James P. Flynn, Managing Director of the Firm and Member in the Litigation and Employment, Labor & Workforce Management practices, in the firm’s Newark office, authored an article in ILN IP Insider, titled “Not Only Will We March Again: Committed, Resilient IP Lawyers Marching Still in Time of COVID.”
Following is an excerpt:
A few weeks back, as remote working and social distancing were becoming the order of the day (and interesting phrase, given what quickly became the norm in many US states and cities, as executive orders abounded), my son tossed a statement in my direction that was both compliment and challenge: “Isaac Newton developed calculus, among other discoveries and achievements, and Shakespeare may have written King Lear, during quarantine and social distance periods. You’re not them, but you’re pretty smart so I am expecting something.” Offering him this blog post, or some of the other things I have written or said in the last few weeks, is probably not what he had in mind. But it did get me thinking about what intellectual property lawyers and others can do, and have been doing, as we practice law in the time of COVID.
Some intellectual property owners, regulators, courts and lawyers have very directly stood at the cross-rounds of intellectual property rights, patents, and the pandemic.
For instance, AbbVie is a drug manufacturer that has announced that it would not enforce its patent rights for an HIV medication knows as Kaletra if it proves effective in combatting COVID-19. Numerous other pharmaceutical companies and medical device companies around the world are wrestling with similar decisions, and relying on lawyers, in-house and outside, to advise them on the best ways to protect property and patients simultaneously, as drugs and methods are developed, and devices manufactured and improved. In fact, on March 31, 2020, a number of scientists and intellectual property lawyers took the Open COVID Pledge, noting that:
Immediate action is required to halt the COVID-19 Pandemic and treat those it has affected. It is a practical and moral imperative that every tool we have at our disposal be applied to develop and deploy technologies on a massive scale without impediment.
We therefore pledge to make our intellectual property available for use in ending the COVID-19 pandemic and minimizing the impact of the disease, free of charge and without encumbrances.
We will implement this pledge expeditiously through a formal license agreement, such as the Open COVID License.
[Open COVID Pledge (emphasis in original)]
They are seeking rights owners to join the pledge as well. Some countries, like Canada, have even laid the ground work for making such results less than voluntary, as Kevin Shipley explained in his ILN post last week.
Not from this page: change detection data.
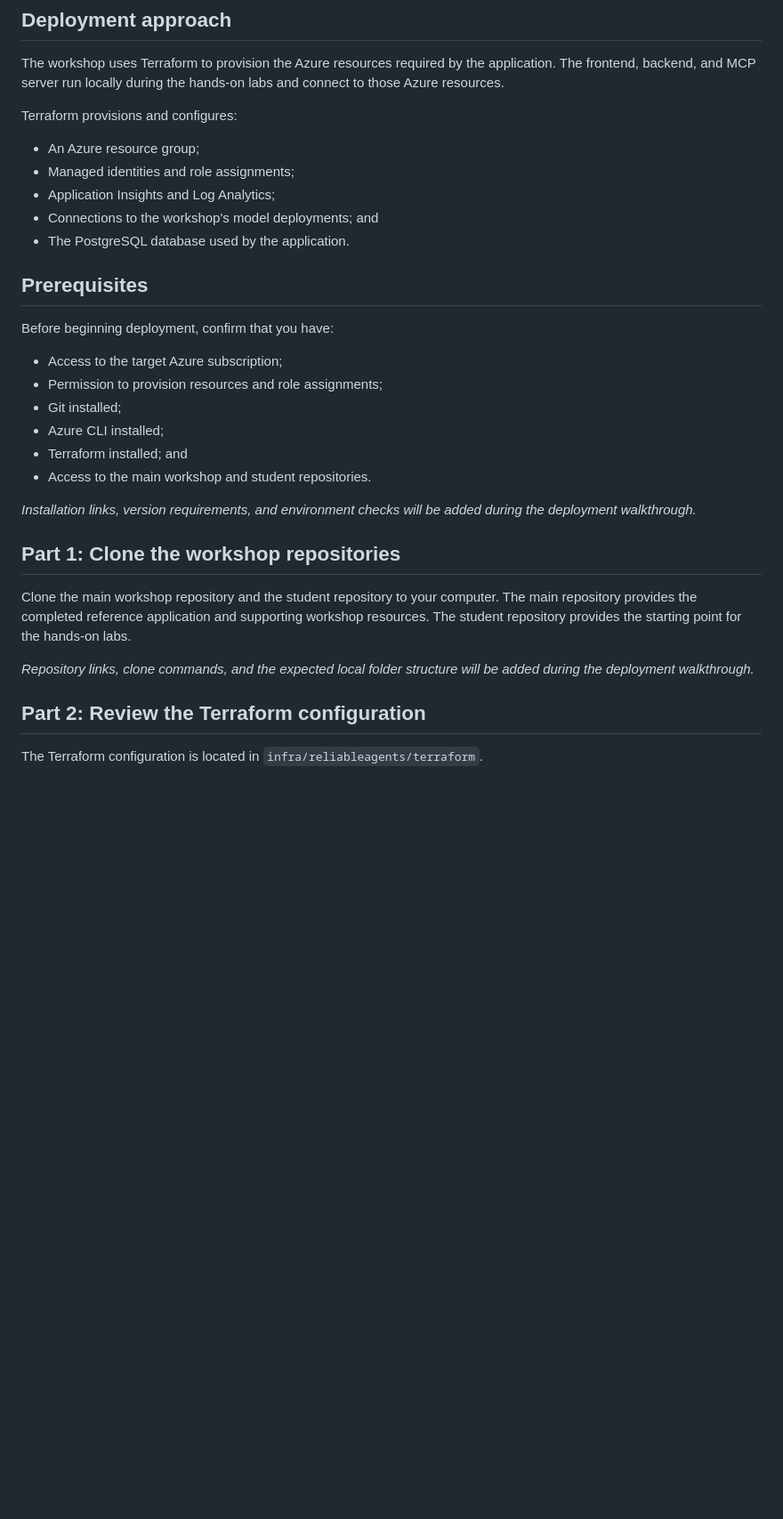
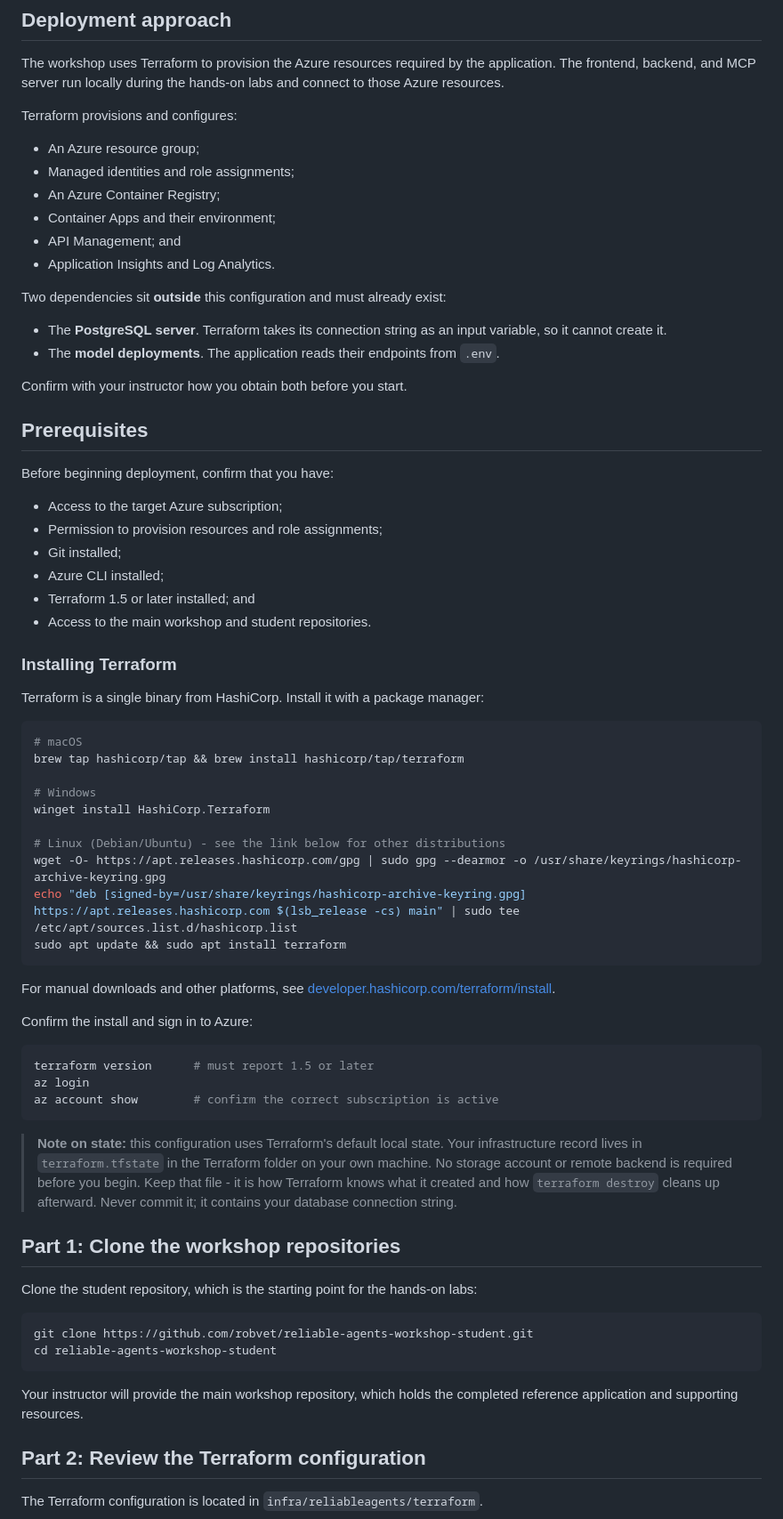
Before and after one commit to robvet/reliable-agents-workshop-student, a Markdown page: labs/01-deployment/workshop-deployment.md, the part around one of its changes. Shown at 89% size. Drawn GitHub-style; blank space fills up the shorter version.

````diff
--- a/labs/01-deployment/workshop-deployment.md
+++ b/labs/01-deployment/workshop-deployment.md
@@ -26,9 +26,17 @@ Terraform provisions and configures:
 
 - An Azure resource group;
 - Managed identities and role assignments;
-- Application Insights and Log Analytics;
-- Connections to the workshop's model deployments; and
-- The PostgreSQL database used by the application.
+- An Azure Container Registry;
+- Container Apps and their environment;
+- API Management; and
+- Application Insights and Log Analytics.
+
+Two dependencies sit **outside** this configuration and must already exist:
+
+- The **PostgreSQL server**. Terraform takes its connection string as an input variable, so it cannot create it.
+- The **model deployments**. The application reads their endpoints from `.env`.
+
+Confirm with your instructor how you obtain both before you start.
 
 ## Prerequisites
 
@@ -38,16 +46,52 @@ Before beginning deployment, confirm that you have:
 - Permission to provision resources and role assignments;
 - Git installed;
 - Azure CLI installed;
-- Terraform installed; and
+- Terraform 1.5 or later installed; and
 - Access to the main workshop and student repositories.
 
-_Installation links, version requirements, and environment checks will be added during the deployment walkthrough._
+### Installing Terraform
+
+Terraform is a single binary from HashiCorp. Install it with a package manager:
+
+```bash
+# macOS
+brew tap hashicorp/tap && brew install hashicorp/tap/terraform
+
+# Windows
+winget install HashiCorp.Terraform
+
+# Linux (Debian/Ubuntu) - see the link below for other distributions
+wget -O- https://apt.releases.hashicorp.com/gpg | sudo gpg --dearmor -o /usr/share/keyrings/hashicorp-archive-keyring.gpg
+echo "deb [signed-by=/usr/share/keyrings/hashicorp-archive-keyring.gpg] https://apt.releases.hashicorp.com $(lsb_release -cs) main" | sudo tee /etc/apt/sources.list.d/hashicorp.list
+sudo apt update && sudo apt install terraform
+```
+
+For manual downloads and other platforms, see [developer.hashicorp.com/terraform/install](https://developer.hashicorp.com/terraform/install).
+
+Confirm the install and sign in to Azure:
+
+```bash
+terraform version      # must report 1.5 or later
+az login
+az account show        # confirm the correct subscription is active
+```
+
+> **Note on state:** this configuration uses Terraform's default local state. Your
+> infrastructure record lives in `terraform.tfstate` in the Terraform folder on your own
+> machine. No storage account or remote backend is required before you begin. Keep that
+> file - it is how Terraform knows what it created and how `terraform destroy` cleans up
+> afterward. Never commit it; it contains your database connection string.
 
 ## Part 1: Clone the workshop repositories
 
-Clone the main workshop repository and the student repository to your computer. The main repository provides the completed reference application and supporting workshop resources. The student repository provides the starting point for the hands-on labs.
+Clone the student repository, which is the starting point for the hands-on labs:
 
-_Repository links, clone commands, and the expected local folder structure will be added during the deployment walkthrough._
+```bash
+git clone https://github.com/robvet/reliable-agents-workshop-student.git
+cd reliable-agents-workshop-student
+```
+
+Your instructor will provide the main workshop repository, which holds the completed reference application and supporting resources.
 
 ## Part 2: Review the Terraform configuration
 
````
Also changed, not shown: other parts of labs/01-deployment/workshop-deployment.md (+99 -11 lines), 1 other file.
Yet, others are trying to own the term COVID, with 33 trademark applications pending in the USPTO as of March 30, 2020 that use that term as part of the applied-for mark …